Francisco José de Goya y Lucientes (1746-1828) better known simply as Goya, was a Spanish painter and printmaker, who walked a unique line between the old masters and the moderns. Regarded highly by both schools, he helped to usher in a new era of painting.
The board depicts the Devil in the form of a goat, surrounded by a coven of witches. The he-goat Satan, made massive and fearsome through silhouette, delivers a sermon in mockery of the Christian rites. Heavy use of shadow and chiaroscuro define this scene. A thick carbon black underlies all other colors, which are realized through violent, slashing brushstrokes. Thick lines and the goat’s prominence suggest human inadequacy, all done in an effort to mock superstition.

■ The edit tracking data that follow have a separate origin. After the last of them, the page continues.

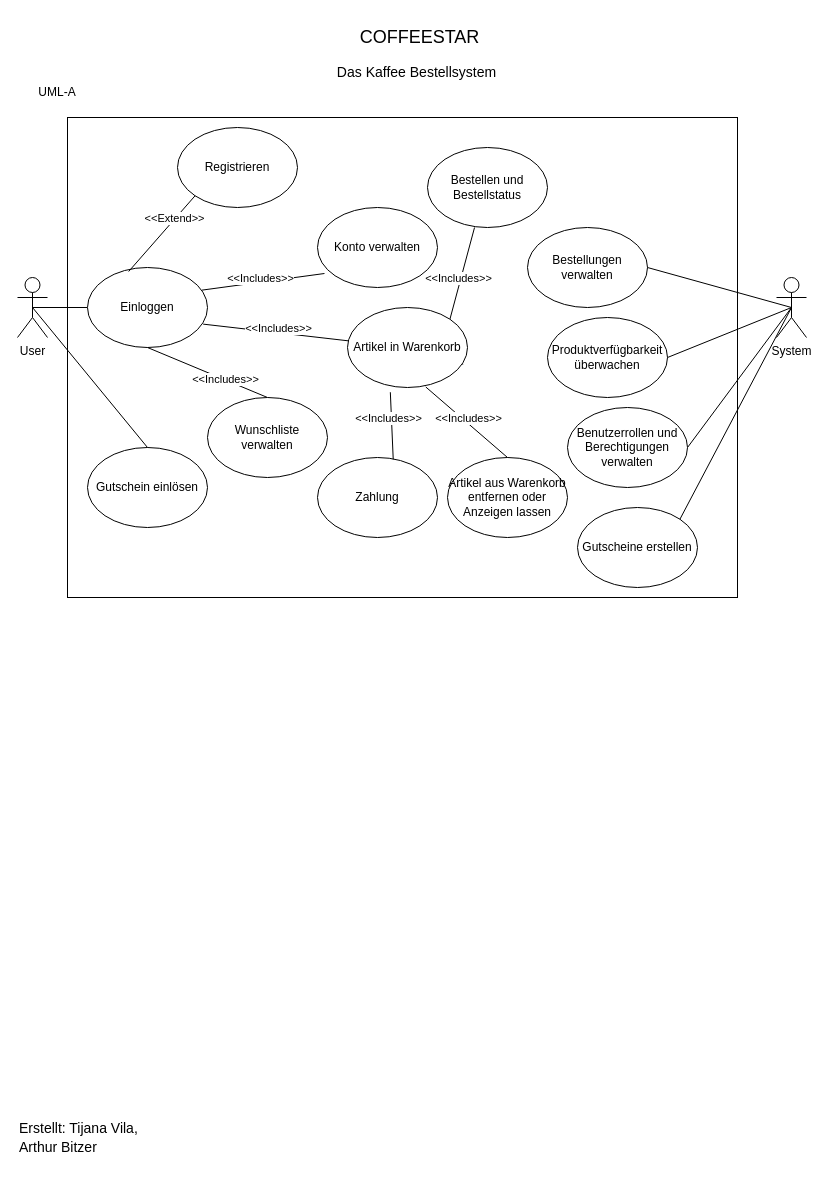
The draw.io diagram CoffeeStar-Planung/CoffeeStar-UML-A.drawio in TVil23/CoffeeStar, before the edit. Source tidied: cells renumbered, new cells numbered last; positions are measured from the earlier drawing's top-left corner, leaving out a move shared by most shapes. Both pictures are drawn from the tidied source at 100%, with x=0, y=0 at pixel (17, 17).
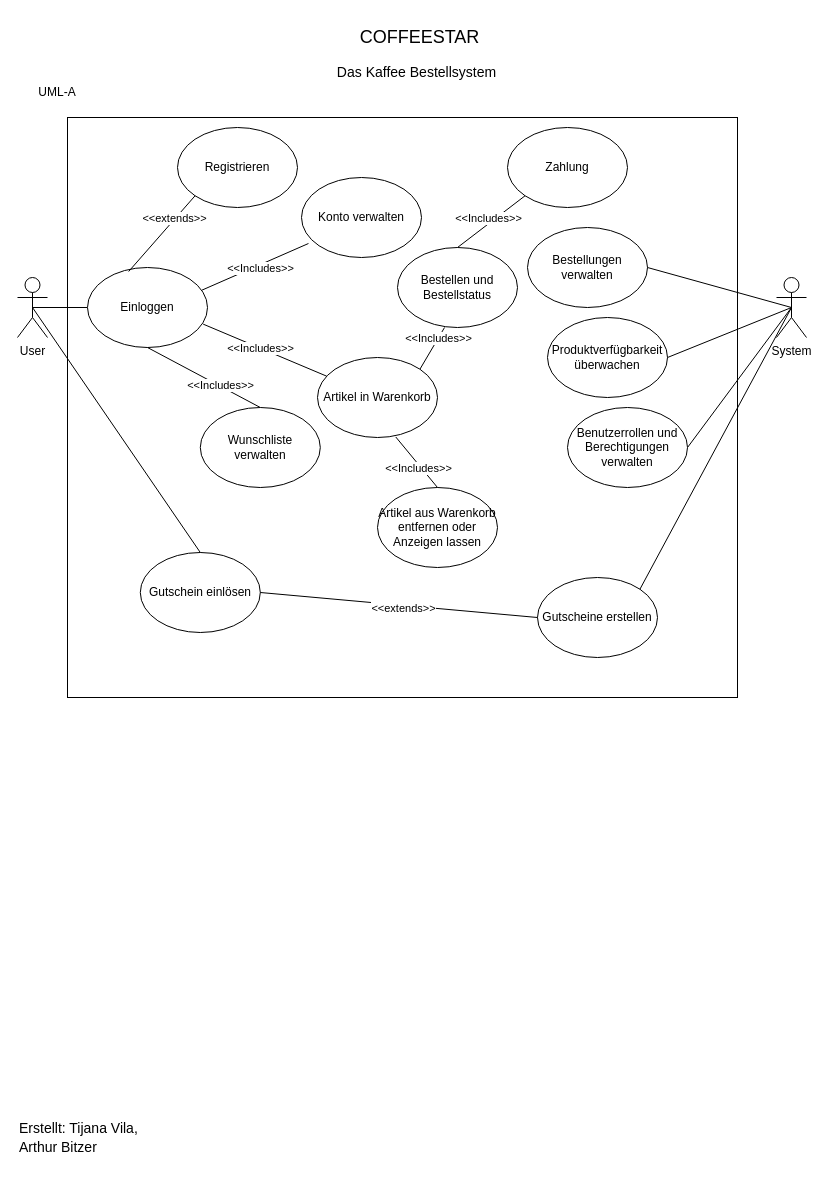
The same diagram, later.

Unchanged cells that the change refers to:
```xml
<mxCell id="29" style="rounded=0;jettySize=auto;html=1;exitX=0;exitY=1;exitDx=0;exitDy=0;entryX=0.343;entryY=0.05;entryDx=0;entryDy=0;endArrow=none;endFill=0;startArrow=none;entryPerimeter=0;" parent="1" edge="1" source="6" target="7">
  <mxGeometry relative="1" as="geometry" />
</mxCell>
```

Diff of the diagram source:
```diff
@@
     <mxCell id="12" style="rounded=0;whiteSpace=wrap;html=1;fillColor=none;" parent="1" vertex="1">
-      <mxGeometry x="50" y="100" width="670" height="480" as="geometry" />
+      <mxGeometry x="50" y="100" width="670" height="580" as="geometry" />
     </mxCell>
@@
     <mxCell id="15" value="Artikel aus Warenkorb entfernen oder Anzeigen lassen" style="ellipse;whiteSpace=wrap;html=1;" parent="1" vertex="1">
-      <mxGeometry x="430" y="440" width="120" height="80" as="geometry" />
+      <mxGeometry x="360" y="470" width="120" height="80" as="geometry" />
     </mxCell>
     <mxCell id="16" value="Zahlung" style="ellipse;whiteSpace=wrap;html=1;" parent="1" vertex="1">
-      <mxGeometry x="300" y="440" width="120" height="80" as="geometry" />
+      <mxGeometry x="490" y="110" width="120" height="80" as="geometry" />
     </mxCell>
     <mxCell id="17" value="Gutschein einlösen" style="ellipse;whiteSpace=wrap;html=1;" parent="1" vertex="1">
-      <mxGeometry x="70" y="430" width="120" height="80" as="geometry" />
+      <mxGeometry x="122.8" y="535" width="120" height="80" as="geometry" />
     </mxCell>
     <mxCell id="18" value="Bestellen und Bestellstatus" style="ellipse;whiteSpace=wrap;html=1;" parent="1" vertex="1">
-      <mxGeometry x="410" y="130" width="120" height="80" as="geometry" />
+      <mxGeometry x="380" y="230" width="120" height="80" as="geometry" />
     </mxCell>
@@
     <mxCell id="22" value="Gutscheine erstellen" style="ellipse;whiteSpace=wrap;html=1;" parent="1" vertex="1">
-      <mxGeometry x="560" y="490" width="120" height="80" as="geometry" />
+      <mxGeometry x="520" y="560" width="120" height="80" as="geometry" />
     </mxCell>
     <mxCell id="23" value="Wunschliste verwalten" style="ellipse;whiteSpace=wrap;html=1;" parent="1" vertex="1">
-      <mxGeometry x="190" y="380" width="120" height="80" as="geometry" />
+      <mxGeometry x="182.8" y="390" width="120" height="80" as="geometry" />
     </mxCell>
@@
     <mxCell id="28" value="Konto verwalten" style="ellipse;whiteSpace=wrap;html=1;" parent="1" vertex="1">
-      <mxGeometry x="300" y="190" width="120" height="80" as="geometry" />
+      <mxGeometry x="284" y="160" width="120" height="80" as="geometry" />
     </mxCell>
@@
-    <mxCell id="30" value="&amp;lt;&amp;lt;Extend&amp;gt;&amp;gt;" style="edgeLabel;html=1;align=center;verticalAlign=middle;" parent="29" vertex="1">
+    <mxCell id="30" value="&amp;lt;&amp;lt;extends&amp;gt;&amp;gt;" style="edgeLabel;html=1;align=center;verticalAlign=middle;" parent="29" vertex="1">
       <mxGeometry x="-0.38" y="-1" relative="1" as="geometry" />
     </mxCell>
@@
-    <mxCell id="32" style="rounded=0;jettySize=auto;html=1;exitX=0.964;exitY=0.708;exitDx=0;exitDy=0;endArrow=none;endFill=0;exitPerimeter=0;startArrow=none;" parent="1" edge="1" source="36">
-      <mxGeometry relative="1" as="geometry">
-        <mxPoint x="361.9" y="329.9" as="targetPoint" />
-      </mxGeometry>
-    </mxCell>
-    <mxCell id="33" style="rounded=0;jettySize=auto;html=1;exitX=0.357;exitY=1.059;exitDx=0;exitDy=0;endArrow=none;endFill=0;entryX=0.631;entryY=0.023;entryDx=0;entryDy=0;exitPerimeter=0;entryPerimeter=0;" parent="1" edge="1" source="36" target="16">
+    <mxCell id="33" style="rounded=0;jettySize=auto;html=1;exitX=0.5;exitY=0;exitDx=0;exitDy=0;endArrow=none;endFill=0;entryX=0;entryY=1;entryDx=0;entryDy=0;" parent="1" edge="1" source="18" target="16">
       <mxGeometry relative="1" as="geometry" />
     </mxCell>
@@
     <mxCell id="36" value="Artikel in Warenkorb" style="ellipse;whiteSpace=wrap;html=1;" parent="1" vertex="1">
-      <mxGeometry x="330" y="290" width="120" height="80" as="geometry" />
+      <mxGeometry x="300" y="340" width="120" height="80" as="geometry" />
     </mxCell>
@@
     <mxCell id="38" value="&amp;lt;&amp;lt;Includes&amp;gt;&amp;gt;" style="edgeLabel;html=1;align=center;verticalAlign=middle;" parent="1" vertex="1">
-      <mxGeometry x="260" y="310" as="geometry" />
+      <mxGeometry x="242.8" y="330" as="geometry" />
     </mxCell>
     <mxCell id="39" value="&amp;lt;&amp;lt;Includes&amp;gt;&amp;gt;" style="edgeLabel;html=1;align=center;verticalAlign=middle;" parent="1" vertex="1">
-      <mxGeometry x="242.8" y="260" as="geometry" />
+      <mxGeometry x="242.8" y="250" as="geometry" />
     </mxCell>
     <mxCell id="40" value="&amp;lt;&amp;lt;Includes&amp;gt;&amp;gt;" style="edgeLabel;html=1;align=center;verticalAlign=middle;" parent="1" vertex="1">
-      <mxGeometry x="440" y="260" as="geometry" />
+      <mxGeometry x="420" y="320" as="geometry" />
     </mxCell>
     <mxCell id="41" value="&amp;lt;&amp;lt;Includes&amp;gt;&amp;gt;" style="edgeLabel;html=1;align=center;verticalAlign=middle;" parent="1" vertex="1">
-      <mxGeometry x="450" y="400" as="geometry" />
+      <mxGeometry x="400" y="450" as="geometry" />
     </mxCell>
     <mxCell id="42" value="&amp;lt;&amp;lt;Includes&amp;gt;&amp;gt;" style="edgeLabel;html=1;align=center;verticalAlign=middle;" parent="1" vertex="1">
-      <mxGeometry x="370" y="400" as="geometry" />
+      <mxGeometry x="470" y="200" as="geometry" />
     </mxCell>
+    <mxCell id="43" style="rounded=0;jettySize=auto;html=1;endArrow=none;endFill=0;exitX=0;exitY=0.5;exitDx=0;exitDy=0;entryX=1;entryY=0.5;entryDx=0;entryDy=0;" parent="1" edge="1" source="22" target="17">
+      <mxGeometry relative="1" as="geometry" />
+    </mxCell>
+    <mxCell id="44" value="&amp;lt;&amp;lt;extends&amp;gt;&amp;gt;" style="edgeLabel;html=1;align=center;verticalAlign=middle;" parent="1" vertex="1">
+      <mxGeometry x="385" y="590" as="geometry" />
+    </mxCell>
```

The “Witches’ Sabbath” is part of Goya’s “Black Paintings” series, unreleased in the artist’s lifetime. It is the work of an older man, an establishment artist painting for his own pleasure in life’s waning years. The work is thought to be critical of witchcraft. More so, it is a harsh rebuke of the Spanish Inquisition. Here Goya literalizes the Inquisition’s sensationalized tales of witchery in order to make such accusations appear ridiculous.